EXERCISE AIM: Leave every picture out. Set down all the lines below exactly.

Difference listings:
● ● ● ● ● ● ●

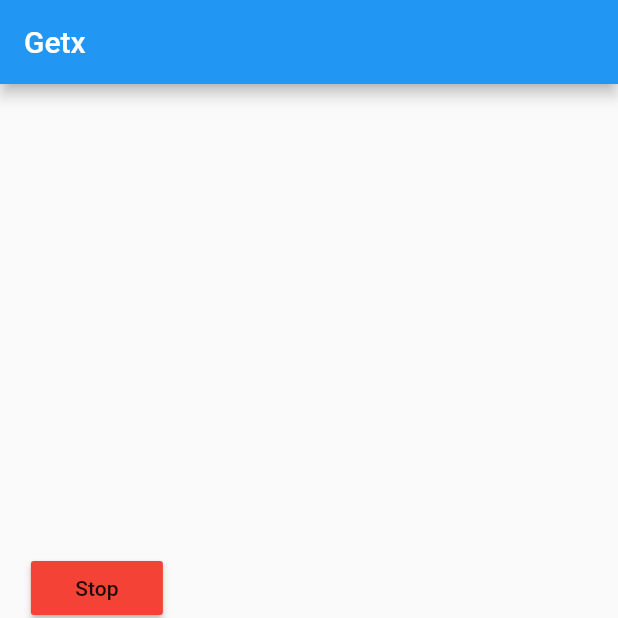
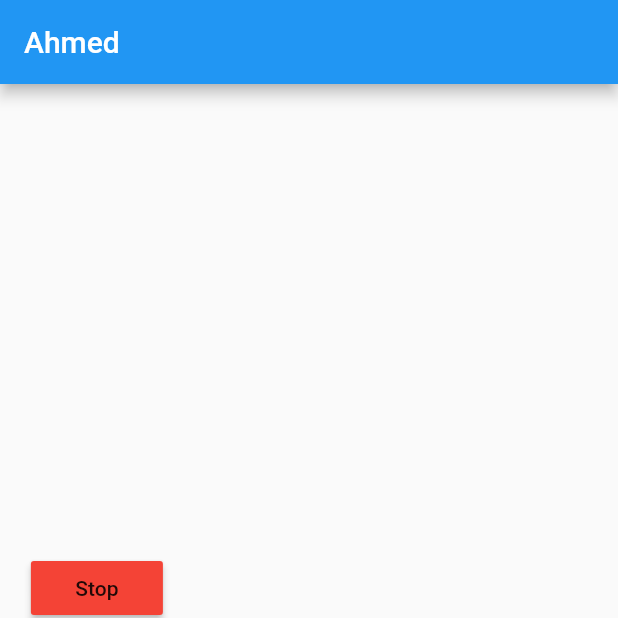
Before and after one commit to abdoshy97/getx, a Flutter app: the screen it shows after launch, on a phone screen of 412 x 824 dp, the top half of it. Run offline on Flutter 3.47's test engine with Material 2 defaults, Android fonts, the phone set to English and light mode, and no system bars; our stand-ins replace get.

Commit message:
Add Ahmed to Title

```diff
--- a/lib/main.dart
+++ b/lib/main.dart
@@ -21,7 +21,7 @@ class _HomeState extends State<Home> {
   @override
   Widget build(BuildContext context) {
     return Scaffold(
-      appBar: AppBar(title: const Text("Getx"),),
+      appBar: AppBar(title: const Text("Ahmed"),),
       body: Column(children: [
         MaterialButton(onPressed: (){Get.off(Stop());},
         color: Colors.red,child: Text("Stop"),),
```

● ● ● ● ● ● ●

OUTPUT OF THE EXERCISE:
Before and after one commit to abdoshy97/getx, a Flutter app: the screen it shows after launch, on a phone screen of 412 x 824 dp, the top half of it. Run offline on Flutter 3.47's test engine with Material 2 defaults, Android fonts, the phone set to English and light mode, and no system bars; our stand-ins replace get.

Commit message:
Add Ahmed to Title

```diff
--- a/lib/main.dart
+++ b/lib/main.dart
@@ -21,7 +21,7 @@ class _HomeState extends State<Home> {
   @override
   Widget build(BuildContext context) {
     return Scaffold(
-      appBar: AppBar(title: const Text("Getx"),),
+      appBar: AppBar(title: const Text("Ahmed"),),
       body: Column(children: [
         MaterialButton(onPressed: (){Get.off(Stop());},
         color: Colors.red,child: Text("Stop"),),
```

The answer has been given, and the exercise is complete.